“We’re finding our crops are not yielding what they used to,” she said. “We’re finding we don’t have enough pollinators to go around.”

2. It’s OK to plant old seeds.

While some seeds are viable for only a year after harvesting, the master gardeners said it doesn’t hurt to save leftover seeds to see if they will be good in a year.

“If you are keeping them in a cool, dry place, they are probably going to be OK,” Plaetzer said. “Don’t leave them out in the garage.”

She suggested testing germination by putting about 10 seeds in a wet paper towel, which is placed in a back and warm location. After a week, if at least half the seeds are germinated, they are likely good to use.

3. Squash blooms were hurt by temperatures this year

Some gardeners seeking a hearty squash crop may be disappointed this year.

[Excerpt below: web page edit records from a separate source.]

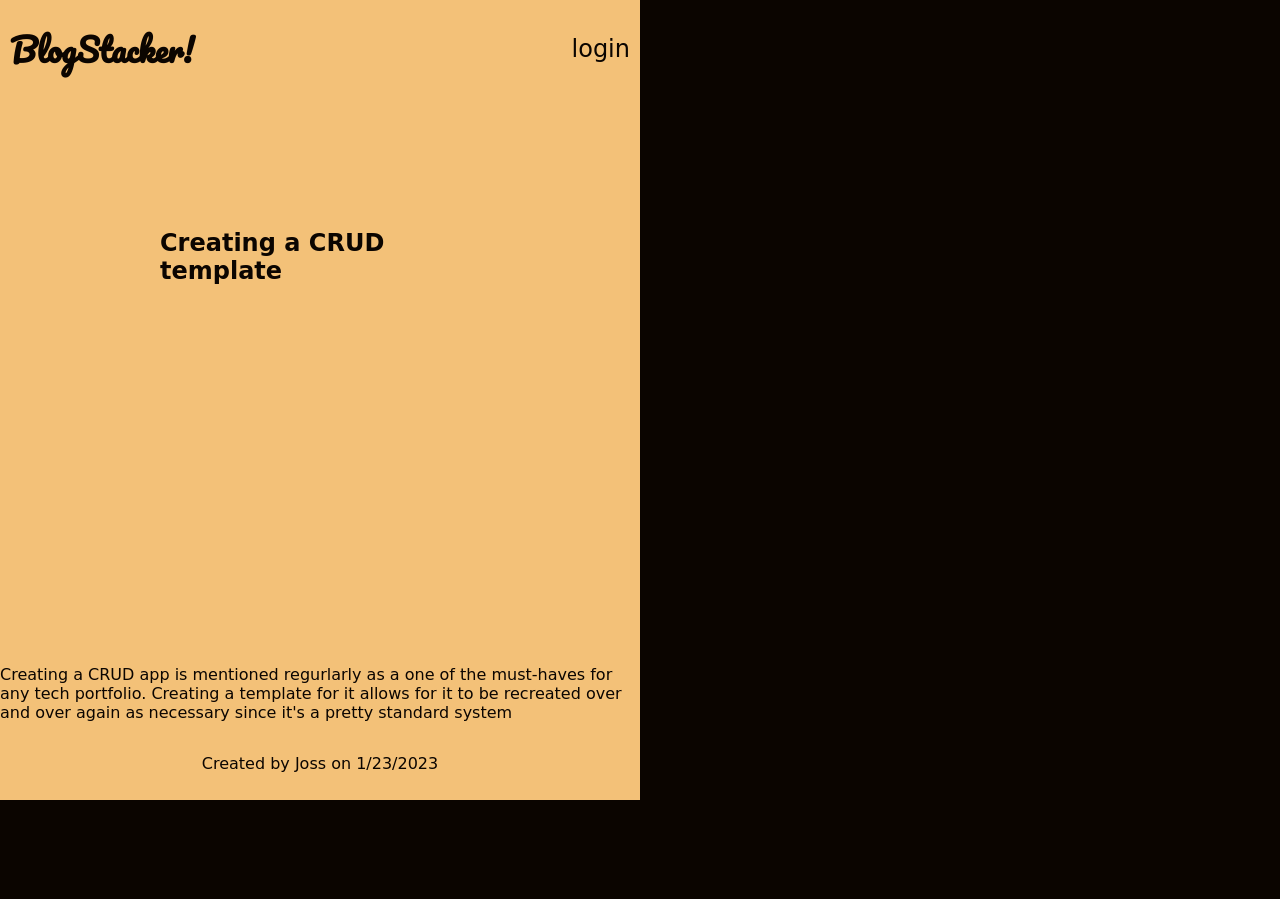
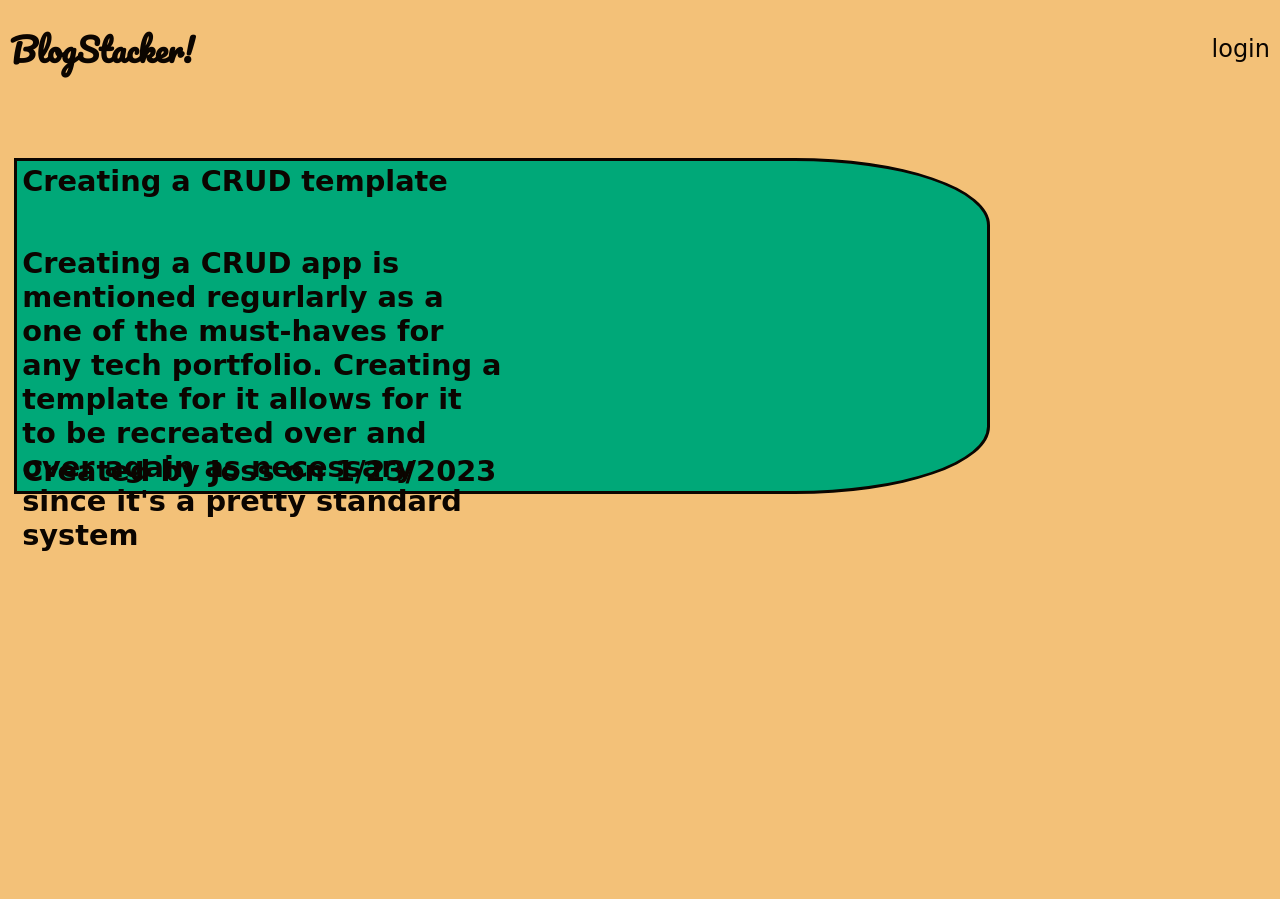
Before and after one commit to JCool221/BlogStacker, a Node server app: page /posts/1 in a window 1280 px wide. After the commit the page ends 551 px from the top, so only its background shows below. Run offline with Node 20, Linux system fonts and the light colour scheme; data comes from the database, SQL or seed files in the repository; some libraries are stand-ins or nearby versions; some web fonts are replaced.

Commit message:
fixed stylesheet issue

```diff
--- a/public/css/halves.css
+++ b/public/css/halves.css
@@ -45,6 +45,25 @@ body {
 .container{
     display: flex;
 }
+
+/* full screen for individual posts page */
+.hero-post {
+    width: 100%;
+    height: 100vh;
+    background-color: var(--gold-crayola);
+}
+.post-page-box {
+    height: 50%;
+    width: 75%;
+    display: flex;
+    position: absolute;
+    left: 35px;
+    justify-content: flex-end;
+    align-items: center;
+    flex-direction: column;
+    padding-left: 1em;
+}
+
 
 /* left side of page */
 .left {
--- a/views/layouts/main.handlebars
+++ b/views/layouts/main.handlebars
@@ -5,7 +5,7 @@
     <meta http-equiv="X-UA-Compatible" content="IE=edge">
     <meta name="viewport" content="width=device-width, initial-scale=1.0">
     <link rel="preconnect" href="https://fonts.googleapis.com"><link rel="preconnect" href="https://fonts.gstatic.com" crossorigin><link href="https://fonts.googleapis.com/css2?family=Anybody:wght@200&family=Pacifico&display=swap" rel="stylesheet">
-    <link rel="stylesheet" href="./css/halves.css">
+    <link rel="stylesheet" href="/css/halves.css">
     <title>BlogStacker!</title>
 </head>
             {{{ body }}}
--- a/views/post.handlebars
+++ b/views/post.handlebars
@@ -1,15 +1,20 @@
 <body>
-  <main class="left">
+  <div class="container">
+
+  <main class="hero-post">
     {{> header }}
 
 
-<article class="hero">
+<article class="post-page-box">
+<div class="posts" data-num="1">
 
   <h2>{{title}}</h2>
-  <p>{{content}}</p>
-  <p>Created by {{user.name}} on {{format_date date_created}}</p>
+  <h2>{{content}}</h2>
+  <h2>Created by {{user.name}} on {{format_date date_created}}</h2>
+</div>
 
 </article>
 
   </main>
+  </div>
 </body>
```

Kirkpatrick said the plants have male and female flowers, which need to cross-pollinate to grow fruit.

“What’s happening this year is we spiked such high, high temperatures at the beginning of our growing season, it stressed the plants out and they are producing a lot of male flowers,” she said.

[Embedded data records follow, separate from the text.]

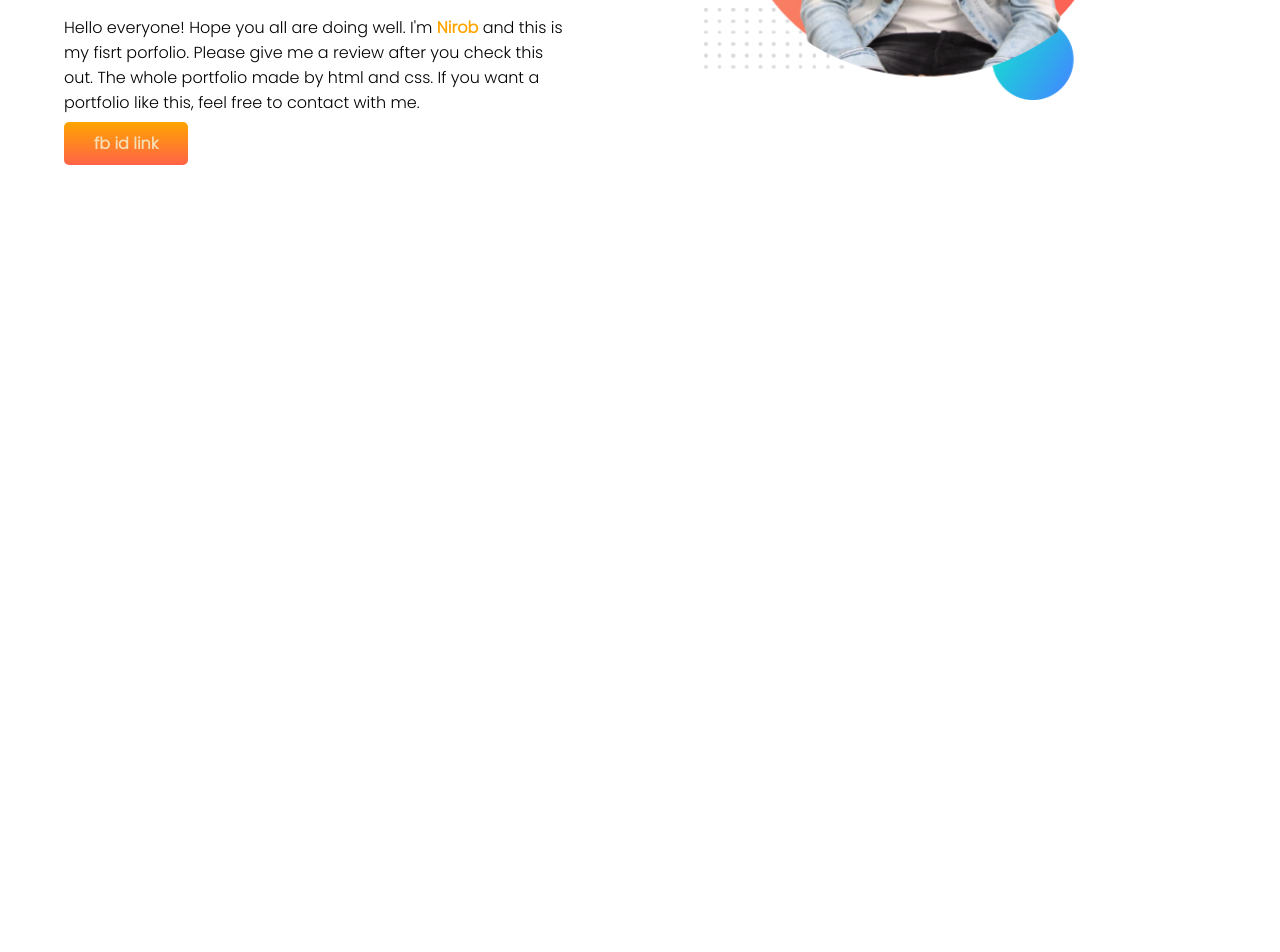
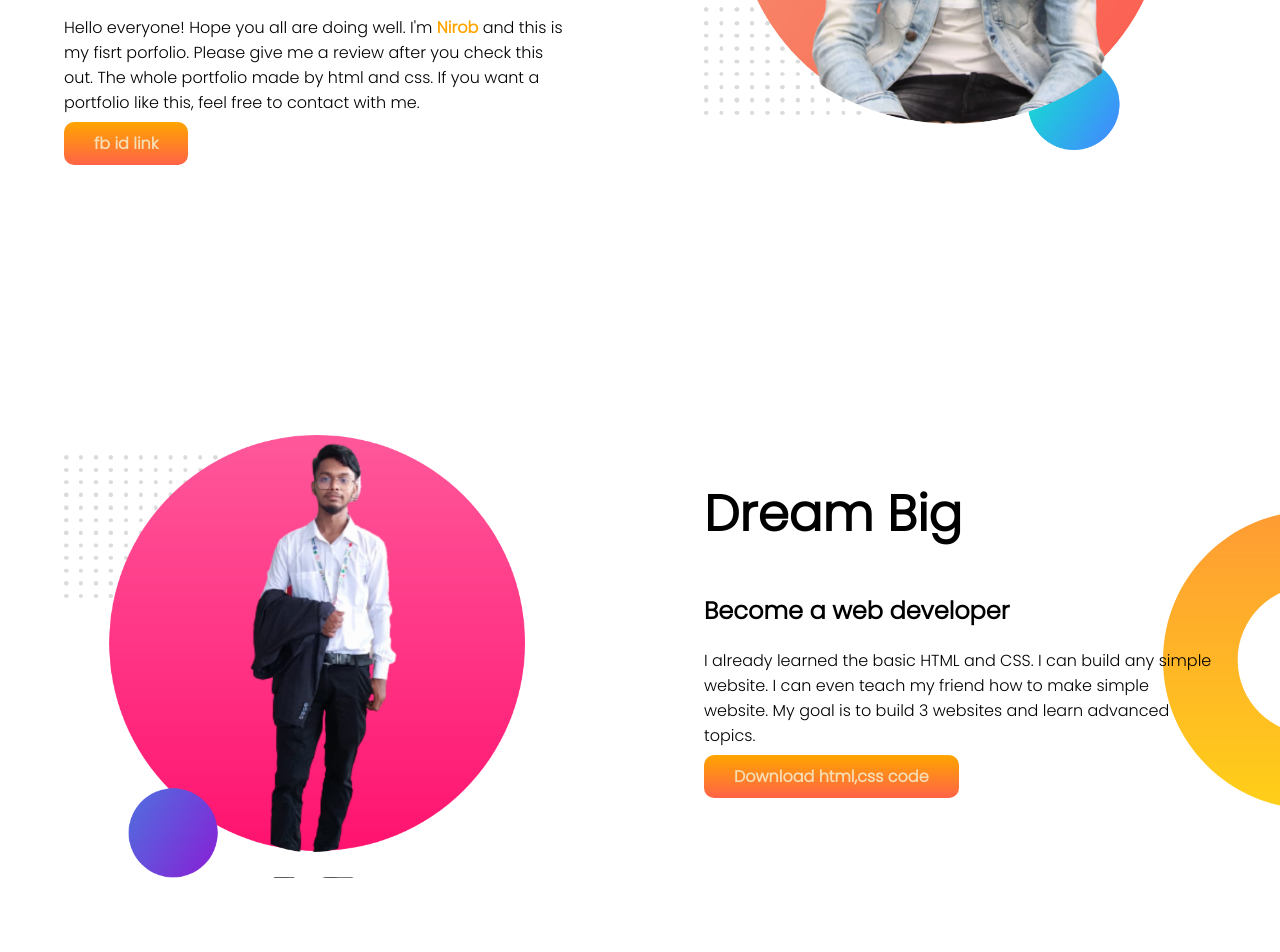
Before and after one commit to Nirob844/developer-portfilo, a plain HTML site: page index.html in a window 1280 px wide. Shown: the part 371-1323 px from the top of the page. Before the commit the page ends 800 px from the top, so only its background shows below. Drawn offline with Linux system fonts and the light colour scheme.

Commit message:
section 2

```diff
--- a/index.html
+++ b/index.html
@@ -30,6 +30,21 @@
             <img src="images/nirob-h.png" alt="">
         </div>
     </section>
+    <section class="Dream-Big">
+        <div class="half-wight">
+            <img src="images/hasan-n.png" alt="">
+        </div>
+        <div class="half-wight">
+            <h1>Dream Big</h1>
+            <h2>Become a web developer</h2>
+            <p>
+                I already learned the basic HTML and CSS. I can build any simple website. I can even teach my friend how
+                to make simple website. My goal is to build 3 websites and learn advanced topics.
+            </p>
+            <a class="link-button" target="_blank" href="https://github.com/Nirobhasan844/developer-portfilo">Download
+                html,css code</a>
+        </div>
+    </section>
 </body>
 
 </html>
--- a/style.css
+++ b/style.css
@@ -10,19 +10,20 @@ h1{
 }
 section{
     display: flex;
+    margin-bottom: 150px;
 }
 .half-wight{
      width: 50%;
      padding: 5%;
 }
 .half-wight img{
-    width: 80%;
+    width: 90%;
 }
 .link-button{
     text-decoration: none;
     background-image: linear-gradient(orange, tomato);
     padding: 10px 30px;
-    border-radius: 5px;
+    border-radius: 10px;
     color: wheat;
     font-weight: 700;
 }
@@ -30,3 +31,8 @@ section{
     background-image: url(images/top-banner.png);
     background-repeat: no-repeat;
 }
+.Dream-Big{
+    background-image: url(images/dream-bg.png);
+    background-repeat: no-repeat;
+    background-position: right;
+}
```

4. Barriers are the best approach to handling deer.

The master gardeners said “deer resistant” plants don’t necessarily keep deer away and that physical barriers are the best way to keep deer from your plants.

Plaetzer said she’s found the best approach is something she’s helped install at the heirloom demonstration garden at the History Center of Olmsted County.

“We put up an 8-foot fence of netting, and then about 2.5 feet out from that we put rabbit fencing,” she said, adding that flowers were planted between the two fences, which help discourage the deer.

5. You need to pick those Japanese beetles

The beetles, which are attracted to fruit trees and other fruit plants, have been common in recent years, according to the master gardeners, and the hands-on approach to getting rid of them is the most effective.

“Go out in the morning, early morning and early evening, with a little pan, the wider the better, of soapy water … and scoop them off. They are mostly kind of turgid, slow, at those times and it’s less likely that they will fly off until you can get them into the soapy water,” Plaetzer said.


The video from the two-hour Q&A with the master gardeners is expected to be available on the Rochester Public Library YouTube channel at

Additional gardening information is available on the library’s seed library site at